> [Exercise details] This task calls for copying every line of the records that includes the word "email".

(Records from a data collection)
┏━━
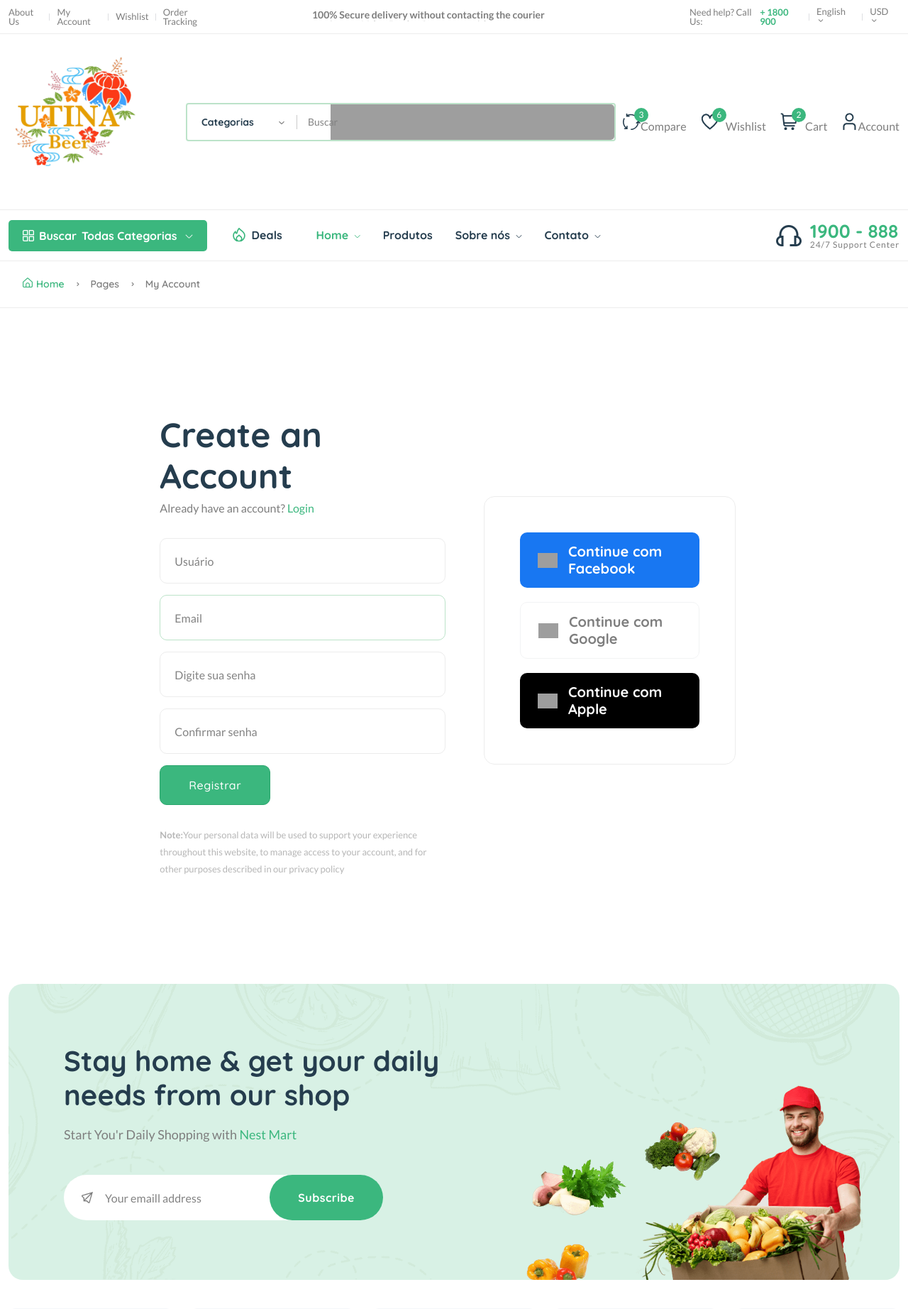
After one commit to priscillatiemi/utinae-com, a Django app: page /user/sign-up/ in a window 1280 px wide. The commit adds this page. Shown: the top 1844 px of the page at 71% size. Run offline with Django 4.2, Linux system fonts and the light colour scheme; some libraries are stand-ins or nearby versions; grey boxes are pictures that could not be loaded.

Commit message:
autenticação usuário

```diff
--- a/core/urls.py
+++ b/core/urls.py
@@ -1,8 +1,8 @@
 from django.urls import path
-from core import views
+from core.views import index
 
 app_name = "core"
 
 urlpatterns = [
-    path("home", views.index)
+    path("", index, name="index")
 ]
--- a/templates/partials/base.html
+++ b/templates/partials/base.html
@@ -5,7 +5,7 @@
 
 <head>
     <meta charset="utf-8" />
-    <title>Nest - Multipurpose eCommerce HTML Template</title>
+    <title>Utina Beer</title>
     <meta http-equiv="x-ua-compatible" content="ie=edge" />
     <meta name="description" content="" />
     <meta name="viewport" content="width=device-width, initial-scale=1" />
--- /dev/null
+++ b/templates/userauths/sign-up.html
@@ -0,0 +1,118 @@
+{% extends 'partials/base.html' %}
+{% block content %}
+{% load static %}
+
+    <main class="main pages">
+        <div class="page-header breadcrumb-wrap">
+            <div class="container">
+                <div class="breadcrumb">
+                    <a href="index.html" rel="nofollow"><i class="fi-rs-home mr-5"></i>Home</a>
+                    <span></span> Pages <span></span> My Account
+                </div>
+            </div>
+        </div>
+        <div class="page-content pt-150 pb-150">
+            <div class="container">
+                <div class="row">
+                    <div class="col-xl-8 col-lg-10 col-md-12 m-auto">
+                        <div class="row">
+                            <div class="col-lg-6 col-md-8">
+                                <div class="login_wrap widget-taber-content background-white">
+                                    <div class="padding_eight_all bg-white">
+                                        {% if form.errors %}
+                                        <div class="alert alert-danger">
+                                            <strong>`{{form.errors}}</strong>
+                                        </div>
+                                        {% endif %}
+                                        <div class="heading_s1">
+                                            <h1 class="mb-5">Create an Account</h1>
+                                            <p class="mb-30">Already have an account? <a href="page-login.html">Login</a></p>
+                                        </div>
+                                        <form method="post" method="POST">
+                                            {% csrf_token %}
+
+                                            <div class="form-group">
+                                                {{form.username}}
+                                            </div>
+                                            <div class="form-group">
+                                                {{form.email}}
+                                            </div>
+                                            <div class="form-group">
+                                                {{form.password1}}
+                                            </div>
+                                            <div class="form-group">
+                                                {{form.password2}}
+                                            </div>
+                                            <!-- <div class="form-group">
+                                                <input type="text" required="" name="username" placeholder="Username" />
+                                            </div>
+                                            <div class="form-group">
+                                                <input type="text" required="" name="email" placeholder="Email" />
+                                            </div>
+                                            <div class="form-group">
+                                                <input required="" type="password" name="password" placeholder="Password" />
+                                            </div>
+                                            <div class="form-group">
+                                                <input required="" type="password" name="password" placeholder="Confirm password" />
+                                            </div>
+                                            <div class="login_footer form-group">
+                                                <div class="chek-form">
+                                                    <input type="text" required="" name="email" placeholder="Security code *" />
+                                                </div>
+                                                <span class="security-code">
+                                                    <b class="text-new">8</b>
+                                                    <b class="text-hot">6</b>
+                                                    <b class="text-sale">7</b>
+                                                    <b class="text-best">5</b>
+                                                </span>
+                                            </div> -->
+                                            <!-- <div class="payment_option mb-50">
+                                                <div class="custome-radio">
+                                                    <input class="form-check-input" required="" type="radio" name="payment_option" id="exampleRadios3" checked="" />
+                                                    <label class="form-check-label" for="exampleRadios3" data-bs-toggle="collapse" data-target="#bankTranfer" aria-controls="bankTranfer">I am a customer</label>
+                                                </div>
+                                                <div class="custome-radio">
+                                                    <input class="form-check-input" required="" type="radio" name="payment_option" id="exampleRadios4" checked="" />
+                                                    <label class="form-check-label" for="exampleRadios4" data-bs-toggle="collapse" data-target="#checkPayment" aria-controls="checkPayment">I am a vendor</label>
+                                                </div>
+                                            </div>
+                                            <div class="login_footer form-group mb-50">
+                                                <div class="chek-form">
+                                                    <div class="custome-checkbox">
+                                                        <input class="form-check-input" type="checkbox" name="checkbox" id="exampleCheckbox12" value="" />
+                                                        <label class="form-check-label" for="exampleCheckbox12"><span>I agree to terms &amp; Policy.</span></label>
+                                                    </div>
+                                                </div>
+                                                <a href="page-privacy-policy.html"><i class="fi-rs-book-alt mr-5 text-muted"></i>Lean more</a>
+                                            </div> -->
+                                            <div class="form-group mb-30">
+                                                <button type="submit" class="btn btn-fill-out btn-block hover-up font-weight-bold" name="login">Registrar</button>
+                                            </div>
+                                            <p class="font-xs text-muted"><strong>Note:</strong>Your personal data will be used to support your experience throughout this website, to manage access to your account, and for other purposes described in our privacy policy</p>
+                                        </form>
+                                    </div>
+                                </div>
+                            </div>
+                            <div class="col-lg-6 pr-30 d-none d-lg-block">
+                                <div class="card-login mt-115">
+                                    <a href="#" class="social-login facebook-login">
+                                        <img src="{% static 'assets/imgs/theme/icons/logo-facebook.svg' %}" alt="" />
+                                        <span>Continue com Facebook</span>
+                                    </a>
+                                    <a href="#" class="social-login google-login">
+                                        <img src="{% static 'assets/imgs/theme/icons/logo-google.svg' %}" alt="" />
+                                        <span>Continue com Google</span>
+                                    </a>
+                                    <a href="#" class="social-login apple-login">
+                                        <img src="{% static 'assets/imgs/theme/icons/logo-apple.svg' %}" alt="" />
+                                        <span>Continue com Apple</span>
+                                    </a>
+                                </div>
+                            </div>
+                        </div>
+                    </div>
+                </div>
+            </div>
+        </div>
+    </main>
+    {% endblock content %}
--- /dev/null
+++ b/userauths/forms.py
@@ -0,0 +1,13 @@
+from django import forms
+from django.contrib.auth.forms import UserCreationForm
+from userauths.models import User
+
+class UserRegisterForm(UserCreationForm):
+    username = forms.CharField(widget=forms.TextInput(attrs={"placeholder":"Usuário"}))
+    email = forms.EmailField(widget=forms.EmailInput(attrs={"placeholder":"Email"}))
+    password1 = forms.CharField(widget=forms.PasswordInput(attrs={"placeholder":"Digite sua senha"}))
+    password2 = forms.CharField(widget=forms.PasswordInput(attrs={"placeholder":"Confirmar senha"}))
+
+    class Meta:
+        model = User
+        fields = ['username', 'email']
--- /dev/null
+++ b/userauths/urls.py
@@ -0,0 +1,8 @@
+from django.urls import path
+from userauths import views
+
+app_name = "userauths"
+
+urlpatterns = [
+    path("sign-up/", views.register_view, name="sign-up")
+]
--- a/userauths/views.py
+++ b/userauths/views.py
@@ -1,3 +1,27 @@
-from django.shortcuts import render
+from django.shortcuts import redirect, render
+from userauths.forms import UserRegisterForm
+from django.contrib.auth import login, authenticate
+from django.contrib import messages
 
-# Create your views here.
+def register_view(request):
+
+    if request.method == "POST":
+        form = UserRegisterForm(request.POST or None)
+        if form.is_valid():
+            new_user = form.save()
+            username = form.cleaned_data.get("username")
+            messages.success(request,f"Bem vindo {username}! Sua conta foi criada com sucesso!")
+            new_user = authenticate(username=form.cleaned_data['email'],
+                                    password=form.cleaned_data['password1']
+                                    )
+            login(request, new_user)
+            return redirect("core:index")
+    else:
+        print("User can't register")
+        form = UserRegisterForm()
+
+
+    context = {
+        'form': form,
+    }
+    return render(request, "userauths/sign-up.html", context)
--- a/utinaecom/urls.py
+++ b/utinaecom/urls.py
@@ -22,7 +22,8 @@ from core import urls
 
 urlpatterns = [
     path('admin/', admin.site.urls),
-    path("", include(urls))
+    path("", include("core.urls")),
+    path("user/", include("userauths.urls")),
 ]
 
 
```
Also changed, not shown: db.sqlite3.
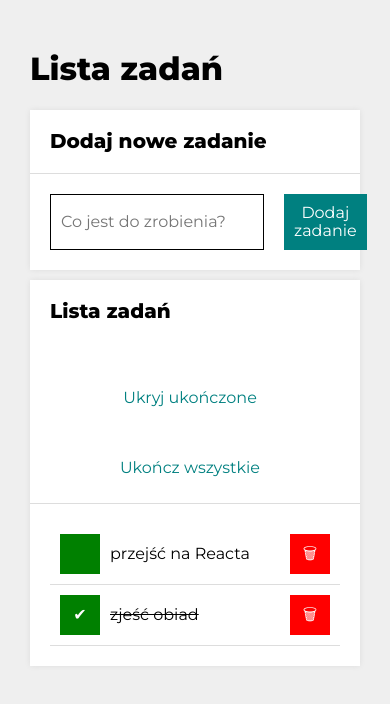
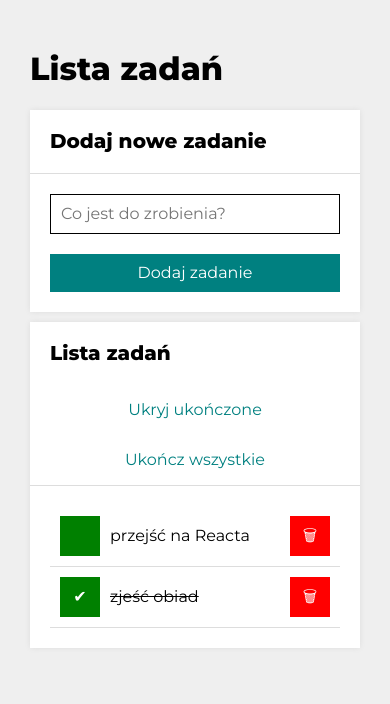
Before and after one commit to WerkaStrong/todo-list-react, a React (Create React App) app: page / in a window 390 px wide. Shown: the top 704 px of the page. Built offline with nearby package versions, Linux system fonts and the light colour scheme.

Commit message:
add body css to main index.css

```diff
--- a/src/Buttons/style.css
+++ b/src/Buttons/style.css
@@ -26,6 +26,6 @@
 @media(max-width: 767px) {
     .buttons__button {
         flex-basis: 100%;
-        margin: 10px;
+        margin: 0;
     }
 }
--- a/src/Form/style.css
+++ b/src/Form/style.css
@@ -28,6 +28,11 @@
 }
 
 @media (max-width: 767px) {
+    .form {
+        display: flex;
+        flex-direction: column;
+    }
+
     .form__input {
         display: grid;
         grid-template-columns: 1fr;
--- a/src/Section/style.css
+++ b/src/Section/style.css
@@ -13,11 +13,10 @@
 
 .section__header {
     display: grid;
-    grid-gap: 20px;
     grid-template-columns: 1fr auto;
     justify-content: space-between;
     border-bottom: 1px solid #ddd;
-    padding: 0px 10px 0px 0px;
+
 }
 
 @media(max-width: 767px) {
@@ -34,6 +33,7 @@
 
 .section__list {
     padding: 20px;
+
 }
 
 .section__body {
--- a/src/index.css
+++ b/src/index.css
@@ -1,5 +1,5 @@
-html{
-  box-sizing:border-box;
+html {
+  box-sizing: border-box;
   background-color: #eeee;
   margin-left: auto;
   margin-right: auto;
@@ -10,3 +10,8 @@ html{
 *, ::after, ::before {
   box-sizing: inherit;
 }
+
+body {
+  word-break: break-word;
+  overflow-wrap: break-word;
+}
```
┗━━
> [Solution for this exercise]
+                                                {{form.email}}
+                                                <input type="text" required="" name="email" placeholder="Email" />
+                                                    <input type="text" required="" name="email" placeholder="Security code *" />
+    email = forms.EmailField(widget=forms.EmailInput(attrs={"placeholder":"Email"}))
+        fields = ['username', 'email']
+            new_user = authenticate(username=form.cleaned_data['email'],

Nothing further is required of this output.